When a line in the material beneath includes the word "Volo", add it to the count, and report the count alone.

##### Data extracts

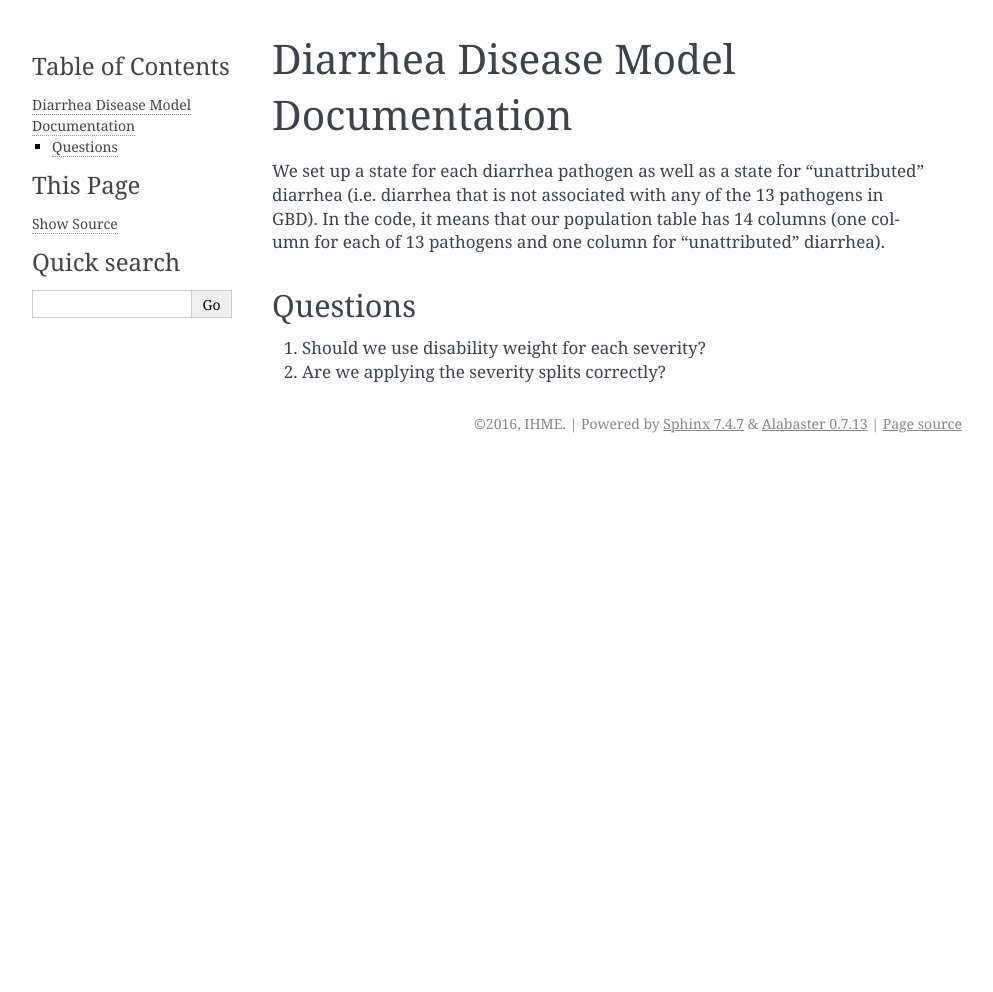
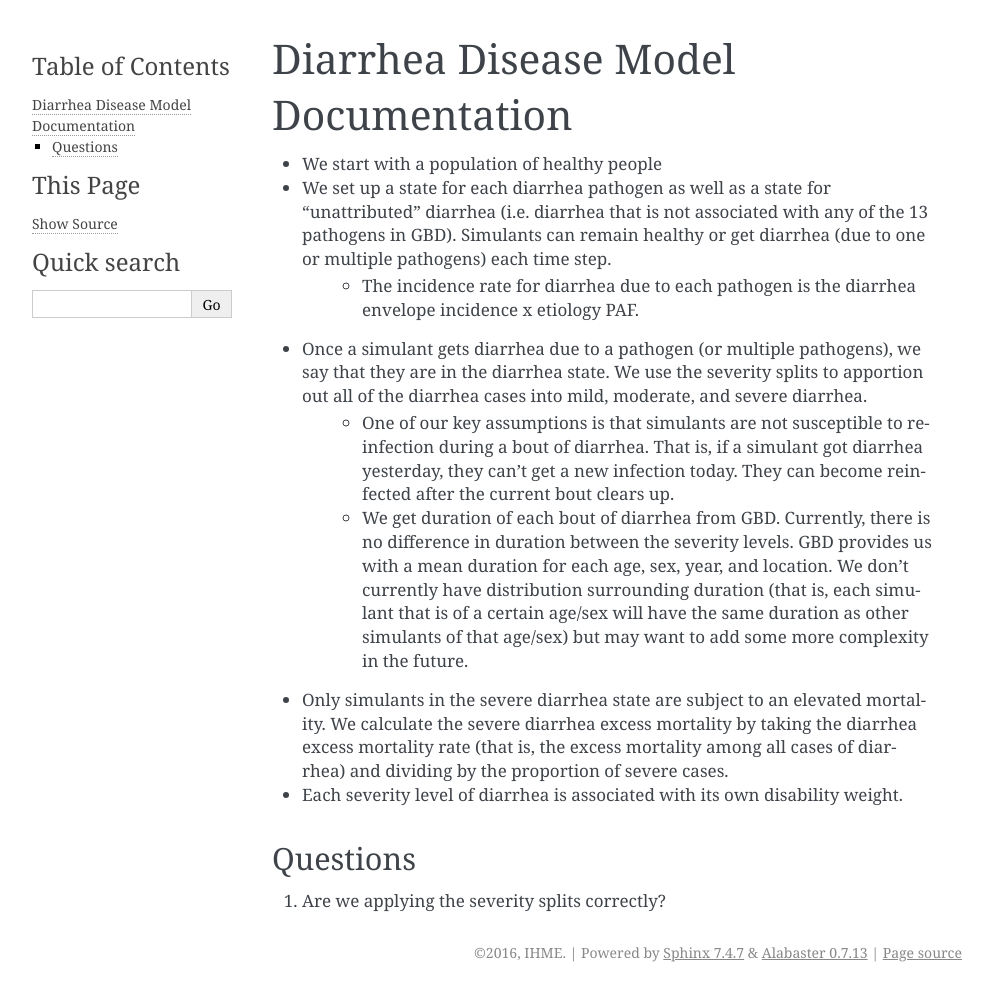
Before and after one commit to ihmeuw/vivarium_public_health, a Sphinx documentation site: the page built from docs/diarrhea_model_documentation/diarrhea_disease_model.rst, in a window 1280 px wide. Shown: the whole page, without its empty margins (148-1141 px from the left). Built offline with Sphinx 7.4.7, drawn with Linux system fonts in a browser that asks for light colours; before the commit the page ends 900 px from its top, so only the background shows below that.

Commit message:
updated documentation

```diff
--- a/docs/diarrhea_model_documentation/diarrhea_disease_model.rst
+++ b/docs/diarrhea_model_documentation/diarrhea_disease_model.rst
@@ -1,9 +1,14 @@
 Diarrhea Disease Model Documentation
 ====================================
-
-We set up a state for each diarrhea pathogen as well as a state for "unattributed" diarrhea (i.e. diarrhea that is not associated with any of the 13 pathogens in GBD). In the code, it means that our population table has 14 columns (one column for each of 13 pathogens and one column for "unattributed" diarrhea).
+- We start with a population of healthy people
+- We set up a state for each diarrhea pathogen as well as a state for "unattributed" diarrhea (i.e. diarrhea that is not associated with any of the 13 pathogens in GBD). Simulants can remain healthy or get diarrhea (due to one or multiple pathogens) each time step.
+    - The incidence rate for diarrhea due to each pathogen is the diarrhea envelope incidence x etiology PAF.
+- Once a simulant gets diarrhea due to a pathogen (or multiple pathogens), we say that they are in the diarrhea state. We use the severity splits to apportion out all of the diarrhea cases into mild, moderate, and severe diarrhea.
+    - One of our key assumptions is that simulants are not susceptible to reinfection during a bout of diarrhea. That is, if a simulant got diarrhea yesterday, they can't get a new infection today. They can become reinfected after the current bout clears up.
+    - We get duration of each bout of diarrhea from GBD. Currently, there is no difference in duration between the severity levels. GBD provides us with a mean duration for each age, sex, year, and location. We don't currently have distribution surrounding duration (that is, each simulant that is of a certain age/sex will have the same duration as other simulants of that age/sex) but may want to add some more complexity in the future.
+- Only simulants in the severe diarrhea state are subject to an elevated mortality. We calculate the severe diarrhea excess mortality by taking the diarrhea excess mortality rate (that is, the excess mortality among all cases of diarrhea) and dividing by the proportion of severe cases.
+- Each severity level of diarrhea is associated with its own disability weight.
 
 Questions
 *********
-1. Should we use disability weight for each severity?
-2. Are we applying the severity splits correctly?
+1. Are we applying the severity splits correctly?
```
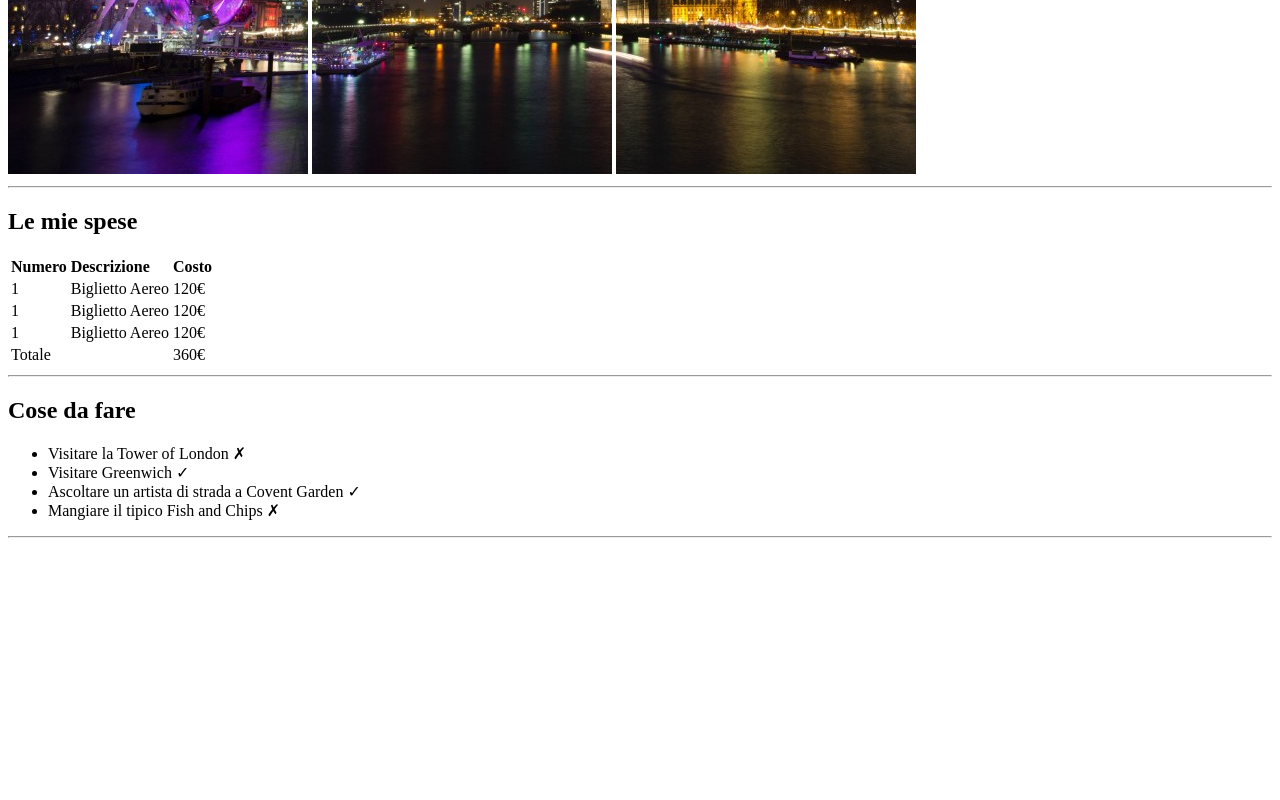
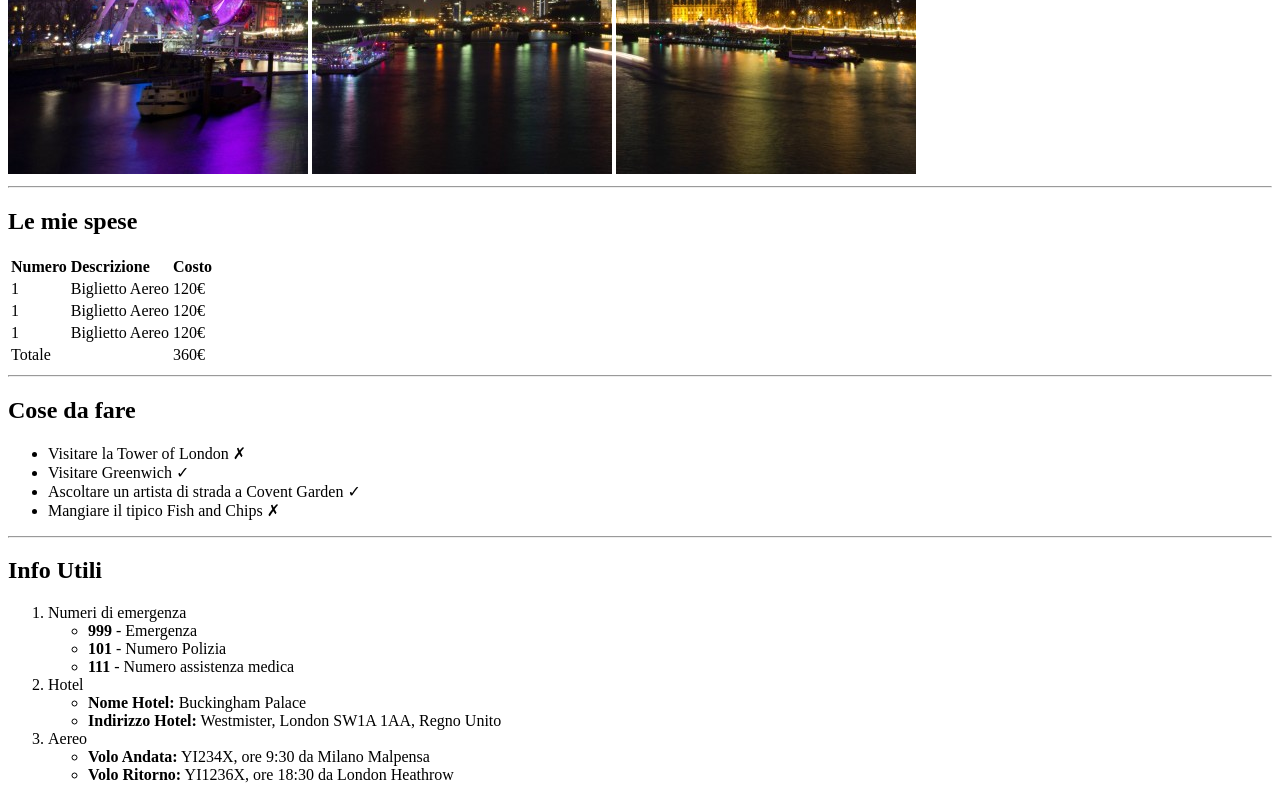
Before and after one commit to DylanBlanco/html-london-trip, a plain HTML site: page index.html in a window 1280 px wide. Shown: the part 506-1306 px from the top of the page. Before the commit the page ends 1052 px from the top, so only its background shows below. Drawn offline with Linux system fonts and the light colour scheme.

Commit message:
section info utili

```diff
--- a/index.html
+++ b/index.html
@@ -55,6 +55,30 @@
                 </ul>
             </section>
             <hr>
+            <section>
+                <h2>Info Utili</h2>
+                <ol>
+                    <li>Numeri di emergenza
+                        <ul>
+                            <li><strong>999</strong> - Emergenza</li>
+                            <li><strong>101</strong> - Numero Polizia</li>
+                            <li><strong>111</strong> - Numero assistenza medica</li>
+                        </ul>
+                    </li>
+                    <li>Hotel
+                        <ul>
+                            <li><strong>Nome Hotel:</strong> Buckingham Palace</li>
+                            <li><strong>Indirizzo Hotel:</strong> Westmister, London SW1A 1AA, Regno Unito</li>
+                        </ul>
+                    </li>
+                    <li>Aereo
+                        <ul>
+                            <li><strong>Volo Andata:</strong> YI234X, ore 9:30 da Milano Malpensa</li>
+                            <li><strong>Volo Ritorno:</strong> YI1236X, ore 18:30 da London Heathrow</li>
+                        </ul>
+                    </li>
+                </ol>
+            </section>
         </main>
     </body>
 </html>
```
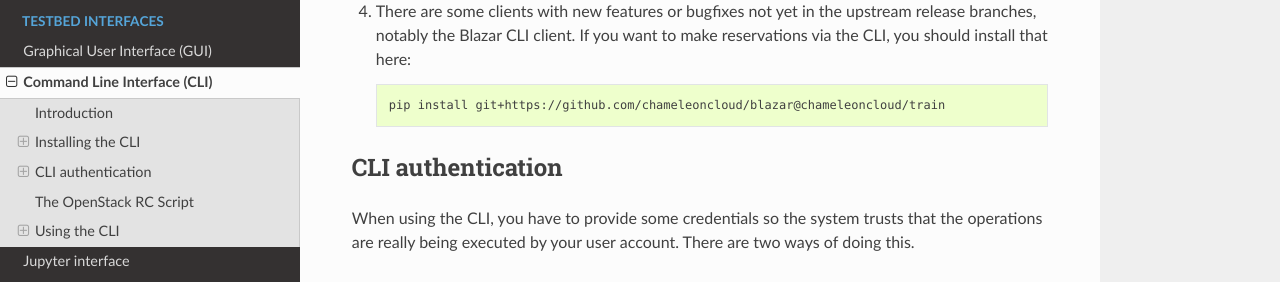
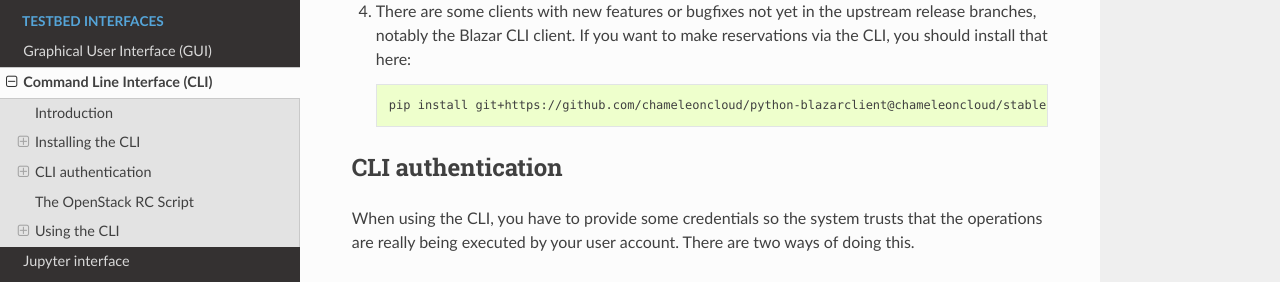
Before and after one commit to ChameleonCloud/docs, a Sphinx documentation site: the page built from source/technical/cli.rst, in a window 1280 px wide and 900 px high, scrolled down 776 px. Shown: the part 162-444 px from the top of the window. Built offline with Sphinx 7.4.7 and the Read the Docs theme 2.0.0, drawn with Linux system fonts in a browser that asks for light colours; part of the change alters nothing that is shown.

Commit message:
Fix blazarclient install URL to use our fork

```diff
--- a/source/technical/cli.rst
+++ b/source/technical/cli.rst
@@ -57,7 +57,7 @@ OpenStack Client Installation
 
    .. code-block:: shell
 
-      pip install git+https://github.com/chameleoncloud/blazar@chameleoncloud/train
+      pip install git+https://github.com/chameleoncloud/python-blazarclient@chameleoncloud/stable/train
 
 .. _cli-authentication:
 
```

##########

▶ Result:
2